EXERCISE PROMPT — Copy every line of the entries that includes the word "Dashboard".

MATERIAL SHOWN —
----------

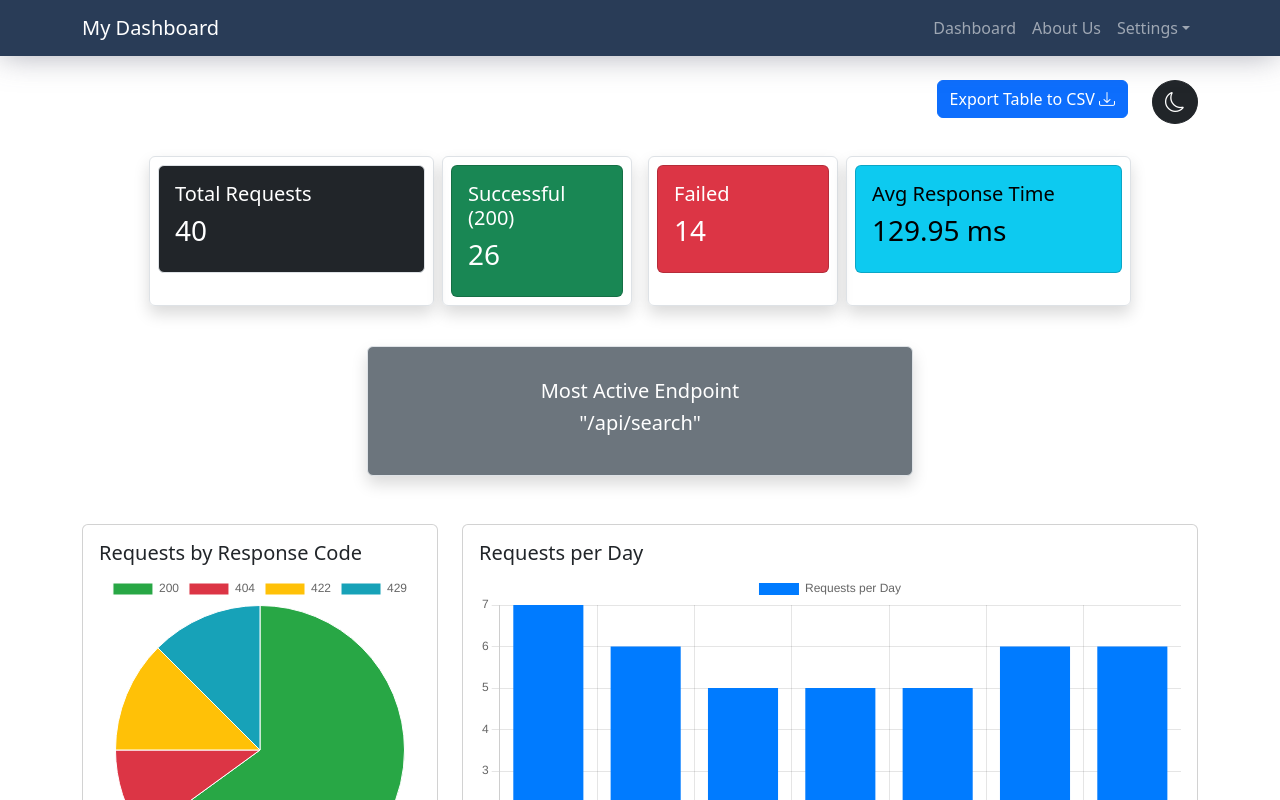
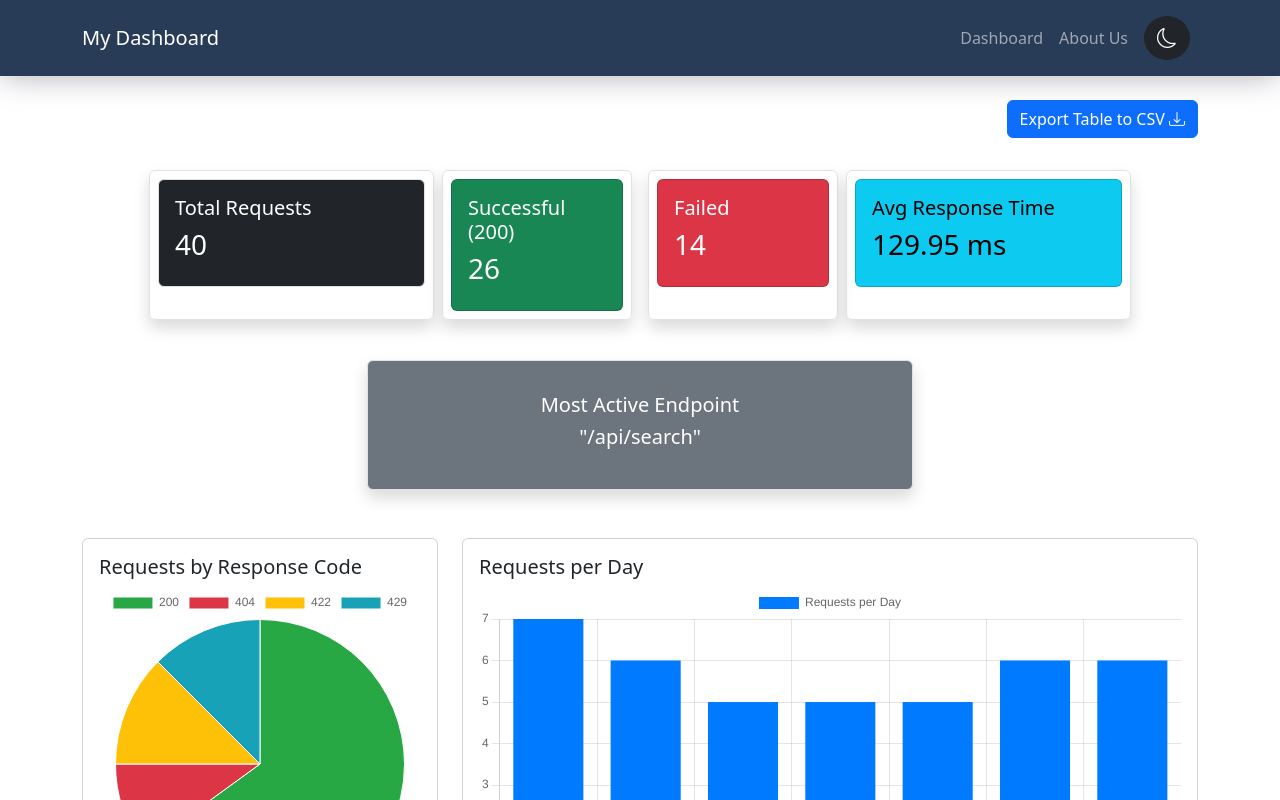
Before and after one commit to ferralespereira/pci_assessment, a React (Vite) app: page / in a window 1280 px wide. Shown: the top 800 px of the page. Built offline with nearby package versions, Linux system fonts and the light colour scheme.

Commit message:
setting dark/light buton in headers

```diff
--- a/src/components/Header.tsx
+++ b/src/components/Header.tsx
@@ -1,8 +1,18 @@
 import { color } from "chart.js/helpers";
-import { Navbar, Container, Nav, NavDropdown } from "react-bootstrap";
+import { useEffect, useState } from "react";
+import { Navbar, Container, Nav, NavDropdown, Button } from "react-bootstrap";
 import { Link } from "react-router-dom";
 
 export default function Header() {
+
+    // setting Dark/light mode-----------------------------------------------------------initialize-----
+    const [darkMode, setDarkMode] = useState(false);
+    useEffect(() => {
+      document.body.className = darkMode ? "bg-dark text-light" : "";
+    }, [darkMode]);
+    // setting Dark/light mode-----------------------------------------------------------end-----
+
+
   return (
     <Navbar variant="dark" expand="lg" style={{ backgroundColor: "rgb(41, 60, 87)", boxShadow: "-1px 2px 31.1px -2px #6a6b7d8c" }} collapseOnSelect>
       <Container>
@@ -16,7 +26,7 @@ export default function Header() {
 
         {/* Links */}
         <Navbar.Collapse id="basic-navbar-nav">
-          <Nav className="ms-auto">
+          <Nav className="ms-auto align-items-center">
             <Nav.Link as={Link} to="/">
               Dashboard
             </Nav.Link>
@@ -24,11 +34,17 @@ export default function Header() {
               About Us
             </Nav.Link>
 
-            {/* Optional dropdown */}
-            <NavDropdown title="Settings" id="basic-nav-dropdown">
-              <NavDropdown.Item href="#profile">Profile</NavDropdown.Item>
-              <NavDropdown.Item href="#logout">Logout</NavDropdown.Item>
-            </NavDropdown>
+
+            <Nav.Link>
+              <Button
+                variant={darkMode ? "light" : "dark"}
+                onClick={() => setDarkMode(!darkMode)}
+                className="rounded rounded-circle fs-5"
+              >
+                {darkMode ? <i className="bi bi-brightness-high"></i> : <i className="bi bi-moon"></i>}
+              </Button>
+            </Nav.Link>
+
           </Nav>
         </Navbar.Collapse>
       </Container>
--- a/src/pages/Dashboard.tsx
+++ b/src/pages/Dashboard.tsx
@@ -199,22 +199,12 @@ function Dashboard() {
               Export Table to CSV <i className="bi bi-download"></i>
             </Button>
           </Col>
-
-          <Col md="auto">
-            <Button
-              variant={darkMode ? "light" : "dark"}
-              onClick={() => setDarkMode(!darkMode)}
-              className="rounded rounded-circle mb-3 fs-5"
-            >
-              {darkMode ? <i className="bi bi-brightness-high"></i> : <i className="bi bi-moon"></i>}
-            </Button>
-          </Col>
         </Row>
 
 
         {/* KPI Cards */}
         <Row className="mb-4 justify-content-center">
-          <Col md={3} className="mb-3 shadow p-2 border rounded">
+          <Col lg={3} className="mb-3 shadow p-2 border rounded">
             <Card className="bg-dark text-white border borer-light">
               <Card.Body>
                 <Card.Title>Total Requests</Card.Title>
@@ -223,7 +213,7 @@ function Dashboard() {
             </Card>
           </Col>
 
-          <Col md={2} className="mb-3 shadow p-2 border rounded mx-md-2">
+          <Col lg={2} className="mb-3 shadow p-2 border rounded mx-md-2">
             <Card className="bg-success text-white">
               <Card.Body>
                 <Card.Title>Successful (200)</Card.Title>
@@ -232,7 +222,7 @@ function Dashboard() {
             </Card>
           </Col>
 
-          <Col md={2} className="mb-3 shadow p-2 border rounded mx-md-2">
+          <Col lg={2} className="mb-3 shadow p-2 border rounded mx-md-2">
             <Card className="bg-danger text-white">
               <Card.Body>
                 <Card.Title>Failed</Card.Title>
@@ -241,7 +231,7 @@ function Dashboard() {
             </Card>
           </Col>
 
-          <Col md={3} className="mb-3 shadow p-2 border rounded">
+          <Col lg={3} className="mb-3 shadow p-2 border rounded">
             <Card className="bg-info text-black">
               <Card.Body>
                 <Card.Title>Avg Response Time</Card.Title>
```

----------

RESPONSE FOR THIS EXERCISE —
               Dashboard
--- a/src/pages/Dashboard.tsx
+++ b/src/pages/Dashboard.tsx
@@ -199,22 +199,12 @@ function Dashboard() {
@@ -223,7 +213,7 @@ function Dashboard() {
@@ -232,7 +222,7 @@ function Dashboard() {
@@ -241,7 +231,7 @@ function Dashboard() {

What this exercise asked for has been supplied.